The term "resume summary statement" may be familiar to you. Although they're not very prevalent, they can be helpful to put near the start of your resume if you want to offer context or clarity. If you're changing careers, a summary statement may be useful for outlining your decision and connecting your prior work to your current direction. Alternatively, if you're a more seasoned professional, you can utilize a summary statement to draw attention to a theme that connects your various career trajectories.
Once you've organized your work history, added a few extra experiences and activities, and listed your skills on your resume, it's critical to review the job description (or multiple job descriptions) to ensure that what your resume says aligns with the type of applicant the hiring managers are seeking. To tailor it is to say that.
Let's get into more detail. You should start by taking on the ATS. This entails going over the job description word by word to check for consistency. Have you mentioned the abilities they are requesting?
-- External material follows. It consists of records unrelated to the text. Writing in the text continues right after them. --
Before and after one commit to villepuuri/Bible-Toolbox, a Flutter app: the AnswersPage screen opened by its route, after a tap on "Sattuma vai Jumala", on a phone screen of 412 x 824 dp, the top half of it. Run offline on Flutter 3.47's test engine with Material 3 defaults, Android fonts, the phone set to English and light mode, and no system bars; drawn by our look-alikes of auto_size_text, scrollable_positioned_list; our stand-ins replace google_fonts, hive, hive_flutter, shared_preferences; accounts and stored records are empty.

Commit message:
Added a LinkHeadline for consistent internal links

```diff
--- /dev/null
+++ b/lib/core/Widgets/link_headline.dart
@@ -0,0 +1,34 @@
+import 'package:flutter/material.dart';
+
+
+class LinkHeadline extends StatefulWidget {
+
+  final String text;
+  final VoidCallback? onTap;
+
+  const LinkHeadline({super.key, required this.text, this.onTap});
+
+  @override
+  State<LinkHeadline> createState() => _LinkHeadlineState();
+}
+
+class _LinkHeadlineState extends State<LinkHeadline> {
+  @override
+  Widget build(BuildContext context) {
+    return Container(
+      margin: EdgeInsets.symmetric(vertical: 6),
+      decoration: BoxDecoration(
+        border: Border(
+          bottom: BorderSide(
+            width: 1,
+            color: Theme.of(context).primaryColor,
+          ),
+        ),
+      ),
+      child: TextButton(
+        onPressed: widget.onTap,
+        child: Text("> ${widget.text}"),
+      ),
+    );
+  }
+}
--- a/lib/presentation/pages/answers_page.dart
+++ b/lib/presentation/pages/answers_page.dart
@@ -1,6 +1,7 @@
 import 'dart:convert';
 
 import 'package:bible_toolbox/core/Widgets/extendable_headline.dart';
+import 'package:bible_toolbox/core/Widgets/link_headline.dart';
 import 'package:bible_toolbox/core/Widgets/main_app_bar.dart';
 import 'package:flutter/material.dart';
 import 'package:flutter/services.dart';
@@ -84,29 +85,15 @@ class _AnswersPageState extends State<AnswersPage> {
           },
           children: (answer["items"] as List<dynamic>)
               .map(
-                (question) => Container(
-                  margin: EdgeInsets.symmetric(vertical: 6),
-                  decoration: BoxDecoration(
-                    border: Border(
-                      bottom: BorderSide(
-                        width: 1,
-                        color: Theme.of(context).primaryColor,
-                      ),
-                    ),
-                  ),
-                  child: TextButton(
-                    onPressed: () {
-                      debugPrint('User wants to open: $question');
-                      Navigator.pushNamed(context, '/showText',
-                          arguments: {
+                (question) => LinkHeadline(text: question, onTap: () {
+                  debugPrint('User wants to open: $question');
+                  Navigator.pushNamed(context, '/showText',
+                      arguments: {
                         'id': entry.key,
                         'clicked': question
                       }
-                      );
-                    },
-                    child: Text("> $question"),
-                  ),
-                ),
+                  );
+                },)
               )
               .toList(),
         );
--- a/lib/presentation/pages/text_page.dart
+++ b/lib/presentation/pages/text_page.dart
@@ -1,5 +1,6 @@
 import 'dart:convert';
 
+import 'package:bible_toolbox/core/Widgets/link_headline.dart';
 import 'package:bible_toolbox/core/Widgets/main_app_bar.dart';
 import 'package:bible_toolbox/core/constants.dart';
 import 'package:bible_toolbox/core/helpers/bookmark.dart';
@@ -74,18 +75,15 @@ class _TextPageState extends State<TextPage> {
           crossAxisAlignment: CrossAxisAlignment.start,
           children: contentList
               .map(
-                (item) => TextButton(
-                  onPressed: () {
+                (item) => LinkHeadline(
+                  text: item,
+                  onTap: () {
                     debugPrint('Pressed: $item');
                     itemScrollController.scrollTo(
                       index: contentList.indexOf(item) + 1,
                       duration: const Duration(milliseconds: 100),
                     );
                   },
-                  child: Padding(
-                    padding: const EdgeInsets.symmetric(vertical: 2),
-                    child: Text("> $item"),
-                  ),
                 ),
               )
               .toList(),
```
What terminology do they use to describe their ideal employee, and do you employ comparable terminology in your resume?
Next, get a bird's-eye perspective. What section of your resume would catch the attention of the hiring manager if you were applying for the position? What would you be seeking, then? Ensure that whatever you believe the recruiter will find most important is at the top of your resume or otherwise highlighted.
Investigate the job's tasks and role one last time. Does your resume detail experience similar to this? If not, is there a way you can frame it so it's obvious you have what it takes to accomplish the job (and do it well)?
Do not simply compose your resume and send it out without giving it a second thought. Although hiring supervisors may not spend hours reading it, one thing, in particular, stands out: a glaring error.
The ideal strategy? After completing a rough draught, step away from it and return to it later to revise it.
A dynamic, breathing document is your resume. Even though you won't go through this entire procedure each time you apply for a job, you should keep all of these considerations in mind while you update your resume for your next career move. Later on, you might opt to rearrange the elements, take away or add to them, or even get creative and try out a completely different arrangement. You may decide to scrap it and start again if you aren't receiving the calls back you anticipate; that is quite acceptable.